“This protects the human rights of the vast majority, while also saving these people,” Mr. Le said. “It’s another important contribution of China’s to the global counterterror field.”
The exchange was part of a regular cycle of human-rights reviews each country is required to undergo once every few years. In China’s case, the appearance was the first since Chinese authorities began vastly expanding mass surveillance and political indoctrination of Muslims in Xinjiang, a program designed to foster loyalty to the Communist Party and combat a sometimes-violent separatist movement.

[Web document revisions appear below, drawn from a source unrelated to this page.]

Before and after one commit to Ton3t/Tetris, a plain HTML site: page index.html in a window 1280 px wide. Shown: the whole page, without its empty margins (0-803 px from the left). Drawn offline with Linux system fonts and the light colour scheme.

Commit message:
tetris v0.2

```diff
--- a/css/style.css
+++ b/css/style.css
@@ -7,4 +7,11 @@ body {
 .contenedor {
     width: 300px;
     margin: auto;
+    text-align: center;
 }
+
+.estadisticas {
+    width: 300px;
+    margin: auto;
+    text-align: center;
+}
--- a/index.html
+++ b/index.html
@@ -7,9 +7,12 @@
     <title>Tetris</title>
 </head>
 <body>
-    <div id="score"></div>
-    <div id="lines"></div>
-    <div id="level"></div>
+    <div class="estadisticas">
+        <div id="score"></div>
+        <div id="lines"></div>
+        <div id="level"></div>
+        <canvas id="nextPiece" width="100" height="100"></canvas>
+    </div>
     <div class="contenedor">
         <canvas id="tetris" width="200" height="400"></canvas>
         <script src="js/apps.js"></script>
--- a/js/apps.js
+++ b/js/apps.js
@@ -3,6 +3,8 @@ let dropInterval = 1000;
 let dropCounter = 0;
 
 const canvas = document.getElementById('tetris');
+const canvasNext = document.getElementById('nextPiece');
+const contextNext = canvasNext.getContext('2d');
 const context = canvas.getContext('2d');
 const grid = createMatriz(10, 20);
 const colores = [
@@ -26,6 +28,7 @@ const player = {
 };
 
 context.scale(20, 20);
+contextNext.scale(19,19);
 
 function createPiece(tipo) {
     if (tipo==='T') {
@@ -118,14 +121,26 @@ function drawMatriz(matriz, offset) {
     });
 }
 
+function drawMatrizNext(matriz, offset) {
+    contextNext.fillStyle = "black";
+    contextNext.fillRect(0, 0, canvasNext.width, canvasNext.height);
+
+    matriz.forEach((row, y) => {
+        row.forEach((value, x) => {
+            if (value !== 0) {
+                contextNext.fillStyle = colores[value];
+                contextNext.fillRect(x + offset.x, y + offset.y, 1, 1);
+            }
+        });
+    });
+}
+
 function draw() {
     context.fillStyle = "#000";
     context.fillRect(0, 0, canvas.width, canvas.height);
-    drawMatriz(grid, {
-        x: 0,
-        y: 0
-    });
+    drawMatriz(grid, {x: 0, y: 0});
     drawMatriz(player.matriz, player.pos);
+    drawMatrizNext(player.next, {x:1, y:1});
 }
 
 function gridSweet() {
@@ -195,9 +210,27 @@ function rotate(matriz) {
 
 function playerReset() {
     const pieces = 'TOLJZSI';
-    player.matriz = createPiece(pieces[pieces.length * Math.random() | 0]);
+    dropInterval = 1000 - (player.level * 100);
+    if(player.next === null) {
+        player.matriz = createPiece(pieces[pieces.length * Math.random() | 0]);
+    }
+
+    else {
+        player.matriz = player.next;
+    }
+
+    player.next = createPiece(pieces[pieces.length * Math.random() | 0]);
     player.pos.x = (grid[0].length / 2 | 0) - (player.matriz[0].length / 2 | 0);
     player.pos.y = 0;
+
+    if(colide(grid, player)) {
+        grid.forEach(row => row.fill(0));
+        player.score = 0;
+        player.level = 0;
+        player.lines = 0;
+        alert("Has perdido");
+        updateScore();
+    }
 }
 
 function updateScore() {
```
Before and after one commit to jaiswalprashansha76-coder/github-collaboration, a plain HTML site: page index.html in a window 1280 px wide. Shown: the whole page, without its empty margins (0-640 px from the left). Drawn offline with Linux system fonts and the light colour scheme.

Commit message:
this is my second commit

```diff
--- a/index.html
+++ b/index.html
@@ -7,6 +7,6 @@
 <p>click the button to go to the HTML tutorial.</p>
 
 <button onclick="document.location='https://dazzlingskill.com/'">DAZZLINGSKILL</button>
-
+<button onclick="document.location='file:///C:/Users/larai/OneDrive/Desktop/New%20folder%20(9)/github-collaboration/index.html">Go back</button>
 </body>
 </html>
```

Three months ago, in an appearance before a different U.N. panel, Chinese officials denied reports of mass detention and political indoctrination in Xinjiang, saying instead that minor criminals had been sent to vocational training centers.
Since then, the government has acknowledged the facilities have an ideological purpose and credited them with ending violent terrorist incidents that Beijing has said are linked to foreign Islamic militants.
In his appearance before the panel, the mayor of Urumqi, Xinjiang’s capital, referred to the detainees as students and said they were happy to be shown how to inoculate themselves against religious extremism.
“They never realized how rich and colorful life could be,” said the mayor, Yasim Sadiq, himself a Uighur.
Facilities seen by The Wall Street Journal on recent visits to Xinjiang and others described by former detainees are prisonlike, surrounded by high walls, watchtowers and razor wire. Some former detainees described being subjected to mental and physical torture while inside.
Chinese officials have denied any torture, saying the rights of those sent to the facilities are respected.
Rights groups have said that Beijing is trying to erase the cultural identities of Muslims as part of a program of forced assimilation and that the effort presents a test for the international human-rights regime.
“The camps go to the heart of the whole human rights system and what it was about when it was constructed post-World War II,” said Sharon Hom, executive director of New York-based nonprofit group Human Rights in China. Ms. Hom was an observer inside the Palais des Nations, where Tuesday’s panel convened.
Representatives of several countries called for China to grant the U.N. High Commissioner for Human Rights access to the camps in Xinjiang to verify the government’s claims about their purpose.
Reviews before the U.N. Human Rights Council are constrained. Participating countries are given less than a minute to make statements. The council gives governments undergoing review the authority to decide which panel recommendations they want to accept, and it has no method for punishing those that fail to improve. That makes concessions from China unlikely, commission experts said.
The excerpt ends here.